“From Elvis In Memphis” was Elvis’ “Bringing It All Back Home”. Things mattered again. He cut himself loose from all the idiotic advisors, got a real producer who hand-picked the stellar musicians and tore into songs that he could have written himself, if he had been able to write. It was chemistry. This was the music and the words that spoke directly to Elvis’ soul. The voice was back, mighty as mountains, soft as heartbreaks, turning the lyrics into flesh, blood and human spirit. The songs were strong, the playing magnificent.
“From Elvis In Memphis” is up there with “Elvis Is Back” and all his classic recordings from the ’50s. The album was as contemporary valid (and timeless!) as anything The Beatles, The Rolling Stones or Bob Dylan did at the time. As rock swerved in all directions, “From Elvis In Memphis” became an anchor. This is what it’s all about: Take the listener to the heavens and back through the magic of a three minute song. If he believed in it, nobody could turn a song into a living being like Elvis.
Everyone knows “In The Ghetto”. But the album delivers some equally good if not better performances. Try “Wearin’ That Loved On Look”, the album opener that storms through the loudspeakers, juicy, funky, sexy, triumphantly pounding its chest. Goose pimples galore. Try “True Love Travels On A Gravel Road” an amazing journey through the bumpy realities of a relationship. Try the blindingly painful and beautiful “Long Black Limousine”. And try “Power Of My Love” with its haunting female voices. It’s dark, it’s scary, it’s witchcraft.
Actually there are no weak tracks. Unfortunately he never managed to match this album again. He tried a few times, but the inspiration was gone. He turned lazy as his private life collapsed.

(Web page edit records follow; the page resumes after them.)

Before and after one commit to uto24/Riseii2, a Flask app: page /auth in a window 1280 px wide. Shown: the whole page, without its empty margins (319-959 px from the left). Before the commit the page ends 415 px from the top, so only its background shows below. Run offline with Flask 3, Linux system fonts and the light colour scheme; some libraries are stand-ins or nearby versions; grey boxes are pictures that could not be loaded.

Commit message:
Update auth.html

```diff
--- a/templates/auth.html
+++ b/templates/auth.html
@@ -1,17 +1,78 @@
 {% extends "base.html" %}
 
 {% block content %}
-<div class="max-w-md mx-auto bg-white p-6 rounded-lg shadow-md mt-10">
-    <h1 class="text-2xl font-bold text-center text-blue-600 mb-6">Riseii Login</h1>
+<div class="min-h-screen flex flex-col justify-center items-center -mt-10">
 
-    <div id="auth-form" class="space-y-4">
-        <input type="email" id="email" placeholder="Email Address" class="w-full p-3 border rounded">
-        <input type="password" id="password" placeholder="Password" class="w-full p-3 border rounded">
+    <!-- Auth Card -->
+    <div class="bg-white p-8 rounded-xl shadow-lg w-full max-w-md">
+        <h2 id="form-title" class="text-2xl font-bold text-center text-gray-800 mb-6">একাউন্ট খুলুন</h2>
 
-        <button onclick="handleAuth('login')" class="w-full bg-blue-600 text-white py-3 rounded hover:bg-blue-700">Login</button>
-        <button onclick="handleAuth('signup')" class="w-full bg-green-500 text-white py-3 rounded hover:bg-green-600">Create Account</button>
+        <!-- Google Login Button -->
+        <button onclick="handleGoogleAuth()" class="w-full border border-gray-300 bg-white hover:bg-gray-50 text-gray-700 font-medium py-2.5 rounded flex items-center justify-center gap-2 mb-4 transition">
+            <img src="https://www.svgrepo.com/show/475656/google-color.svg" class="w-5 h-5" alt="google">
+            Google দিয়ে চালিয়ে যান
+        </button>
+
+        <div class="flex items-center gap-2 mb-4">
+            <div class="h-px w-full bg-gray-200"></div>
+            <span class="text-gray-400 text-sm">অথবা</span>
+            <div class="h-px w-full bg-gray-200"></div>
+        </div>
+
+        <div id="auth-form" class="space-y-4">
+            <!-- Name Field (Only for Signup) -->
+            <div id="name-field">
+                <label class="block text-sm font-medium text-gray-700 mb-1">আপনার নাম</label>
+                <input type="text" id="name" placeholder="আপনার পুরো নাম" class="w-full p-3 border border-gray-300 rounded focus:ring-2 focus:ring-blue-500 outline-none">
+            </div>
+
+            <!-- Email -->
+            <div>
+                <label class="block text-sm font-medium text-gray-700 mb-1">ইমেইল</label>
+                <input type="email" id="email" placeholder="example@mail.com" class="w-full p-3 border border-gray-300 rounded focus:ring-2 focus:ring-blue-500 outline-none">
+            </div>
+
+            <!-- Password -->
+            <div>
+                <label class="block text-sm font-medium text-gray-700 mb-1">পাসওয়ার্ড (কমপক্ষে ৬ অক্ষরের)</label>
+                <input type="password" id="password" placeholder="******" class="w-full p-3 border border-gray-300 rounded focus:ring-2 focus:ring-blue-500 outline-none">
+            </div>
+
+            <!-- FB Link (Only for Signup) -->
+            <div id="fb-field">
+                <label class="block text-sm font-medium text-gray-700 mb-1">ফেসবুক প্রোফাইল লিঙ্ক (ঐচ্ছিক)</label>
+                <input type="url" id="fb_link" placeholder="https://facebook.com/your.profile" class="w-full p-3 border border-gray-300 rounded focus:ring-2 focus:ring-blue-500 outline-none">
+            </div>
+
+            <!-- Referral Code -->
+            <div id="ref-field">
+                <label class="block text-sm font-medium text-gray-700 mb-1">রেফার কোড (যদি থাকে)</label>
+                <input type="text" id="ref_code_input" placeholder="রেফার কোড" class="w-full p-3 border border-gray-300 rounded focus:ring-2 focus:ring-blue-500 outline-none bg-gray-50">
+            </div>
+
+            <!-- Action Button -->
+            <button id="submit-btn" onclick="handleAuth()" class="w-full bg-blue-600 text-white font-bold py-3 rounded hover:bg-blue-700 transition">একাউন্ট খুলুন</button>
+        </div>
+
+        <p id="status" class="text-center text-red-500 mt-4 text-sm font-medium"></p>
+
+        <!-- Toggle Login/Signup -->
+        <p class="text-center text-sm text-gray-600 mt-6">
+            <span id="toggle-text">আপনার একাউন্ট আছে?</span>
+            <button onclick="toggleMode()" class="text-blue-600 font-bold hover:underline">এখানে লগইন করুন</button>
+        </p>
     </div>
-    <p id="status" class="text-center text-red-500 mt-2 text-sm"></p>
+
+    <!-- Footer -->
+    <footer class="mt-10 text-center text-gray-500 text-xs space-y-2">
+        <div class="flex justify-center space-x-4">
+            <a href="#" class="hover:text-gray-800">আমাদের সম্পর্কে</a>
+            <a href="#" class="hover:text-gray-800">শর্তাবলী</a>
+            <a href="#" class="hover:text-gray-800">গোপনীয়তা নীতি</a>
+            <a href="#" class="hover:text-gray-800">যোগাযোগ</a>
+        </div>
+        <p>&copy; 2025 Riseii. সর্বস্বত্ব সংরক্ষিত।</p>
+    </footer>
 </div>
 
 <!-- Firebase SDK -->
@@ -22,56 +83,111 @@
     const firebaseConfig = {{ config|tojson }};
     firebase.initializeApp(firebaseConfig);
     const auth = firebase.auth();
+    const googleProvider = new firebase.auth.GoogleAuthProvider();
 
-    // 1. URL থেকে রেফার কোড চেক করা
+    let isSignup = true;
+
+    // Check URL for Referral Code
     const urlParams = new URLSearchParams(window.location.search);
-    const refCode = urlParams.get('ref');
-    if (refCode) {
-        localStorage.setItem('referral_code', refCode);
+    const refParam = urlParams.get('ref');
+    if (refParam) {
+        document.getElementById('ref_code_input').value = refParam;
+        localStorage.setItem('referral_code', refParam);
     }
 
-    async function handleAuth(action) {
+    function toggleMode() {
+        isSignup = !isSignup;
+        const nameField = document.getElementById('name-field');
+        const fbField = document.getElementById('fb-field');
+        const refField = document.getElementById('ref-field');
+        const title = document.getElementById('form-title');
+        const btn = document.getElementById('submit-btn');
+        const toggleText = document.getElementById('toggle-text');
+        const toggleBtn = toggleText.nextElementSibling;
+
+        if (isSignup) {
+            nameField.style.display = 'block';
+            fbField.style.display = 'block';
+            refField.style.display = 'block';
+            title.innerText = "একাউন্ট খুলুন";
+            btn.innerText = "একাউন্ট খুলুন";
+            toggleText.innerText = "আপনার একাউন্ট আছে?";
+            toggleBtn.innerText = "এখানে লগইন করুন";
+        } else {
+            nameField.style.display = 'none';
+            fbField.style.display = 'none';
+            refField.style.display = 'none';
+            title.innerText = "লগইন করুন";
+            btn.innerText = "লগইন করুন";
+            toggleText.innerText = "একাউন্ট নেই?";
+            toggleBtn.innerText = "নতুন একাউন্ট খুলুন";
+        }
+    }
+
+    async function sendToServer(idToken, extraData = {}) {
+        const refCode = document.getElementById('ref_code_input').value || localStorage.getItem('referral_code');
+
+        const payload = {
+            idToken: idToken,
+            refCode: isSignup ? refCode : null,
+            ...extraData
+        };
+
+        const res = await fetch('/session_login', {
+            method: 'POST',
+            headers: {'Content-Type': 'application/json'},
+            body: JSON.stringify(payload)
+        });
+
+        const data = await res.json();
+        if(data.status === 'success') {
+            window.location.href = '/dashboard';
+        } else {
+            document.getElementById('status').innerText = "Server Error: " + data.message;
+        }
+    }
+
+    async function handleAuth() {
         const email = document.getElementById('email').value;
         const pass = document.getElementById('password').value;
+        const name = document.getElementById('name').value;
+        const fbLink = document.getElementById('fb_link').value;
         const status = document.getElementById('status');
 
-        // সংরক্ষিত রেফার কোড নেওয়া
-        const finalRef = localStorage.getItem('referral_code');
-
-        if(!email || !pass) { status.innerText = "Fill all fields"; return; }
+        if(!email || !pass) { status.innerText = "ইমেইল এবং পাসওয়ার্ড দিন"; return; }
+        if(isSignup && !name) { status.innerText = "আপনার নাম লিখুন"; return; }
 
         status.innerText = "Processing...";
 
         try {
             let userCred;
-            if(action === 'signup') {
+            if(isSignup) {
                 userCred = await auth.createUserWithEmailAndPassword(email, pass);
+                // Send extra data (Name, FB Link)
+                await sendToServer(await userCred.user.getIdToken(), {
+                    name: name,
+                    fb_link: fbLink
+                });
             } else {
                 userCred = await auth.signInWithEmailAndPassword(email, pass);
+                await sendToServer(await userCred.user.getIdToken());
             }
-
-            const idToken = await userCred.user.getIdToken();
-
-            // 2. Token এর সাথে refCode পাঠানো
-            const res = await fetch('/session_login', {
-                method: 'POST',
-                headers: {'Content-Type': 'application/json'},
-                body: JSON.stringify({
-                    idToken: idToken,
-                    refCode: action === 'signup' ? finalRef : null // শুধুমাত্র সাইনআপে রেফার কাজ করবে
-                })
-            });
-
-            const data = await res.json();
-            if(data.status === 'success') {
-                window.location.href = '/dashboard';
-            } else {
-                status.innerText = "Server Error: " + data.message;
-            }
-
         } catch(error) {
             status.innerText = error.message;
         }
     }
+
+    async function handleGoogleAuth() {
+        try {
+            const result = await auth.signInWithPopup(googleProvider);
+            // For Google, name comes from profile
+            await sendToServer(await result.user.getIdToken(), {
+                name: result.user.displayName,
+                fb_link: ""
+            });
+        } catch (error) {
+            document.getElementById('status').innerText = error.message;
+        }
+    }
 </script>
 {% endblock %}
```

Then he set out on the dark downhill journey of pills, cheeseburgers, self-pity, resignation and … death.

Gate Theater travels to Chiang Rai

The cast and crew gather together
at the post show party in Chiang Rai.

After four successful shows to full houses, The Dodo Bird, took to the road to as did the show, Driving Miss Daisy. Both were directed by The Gate Theater Group’s (TGTG) director and actor, Stephan Turner. The Legend River Resort provided the venue to present this play to Chiang Rai’s community on Saturday, May 11.
American Playwright Emanuel Fried, (March 1, 1913 -February 25, 2011) “Manny” had been a teacher of creative writing at State University College at Buffalo, New York. The Dodo Bird first appeared in the winter of 1972-73 in the issue of Drama and Theater, a magazine published by State University College, Fredonia, New York.
Stephan formed The Gate Theater Group (TGTG) in 2007 with the intent of creating a non-profit English Language theater group within the old city of Chiang Mai where residents can become involved in live theater to entertain, inform, and educate. In 2010, TGTG became the first English speaking theater group ever to present a full season of live theater in Northern Thailand. Our audience enjoyed productions of The Gin Game, Strange Snow, The Eight Reindeer Monologues and a Community Outreach Program, Real Illusions, which was performed by Chiang Mai International School (CMIS) students.
The Gate Theater is always looking for people who would like to be part of a live theatrical experience, either on stage or behind the scenes. [email protected] or and FB.

Jim Matchett plays Mick, the bartender, in the Gate Theater’s production of the Dodo Bird.

HEADLINES [click on headline to view story]:

From Brussels to Buenos Aires (by way of Moscow)

Life at 33 1/3: The Miracle

Gate Theater travels to Chiang Rai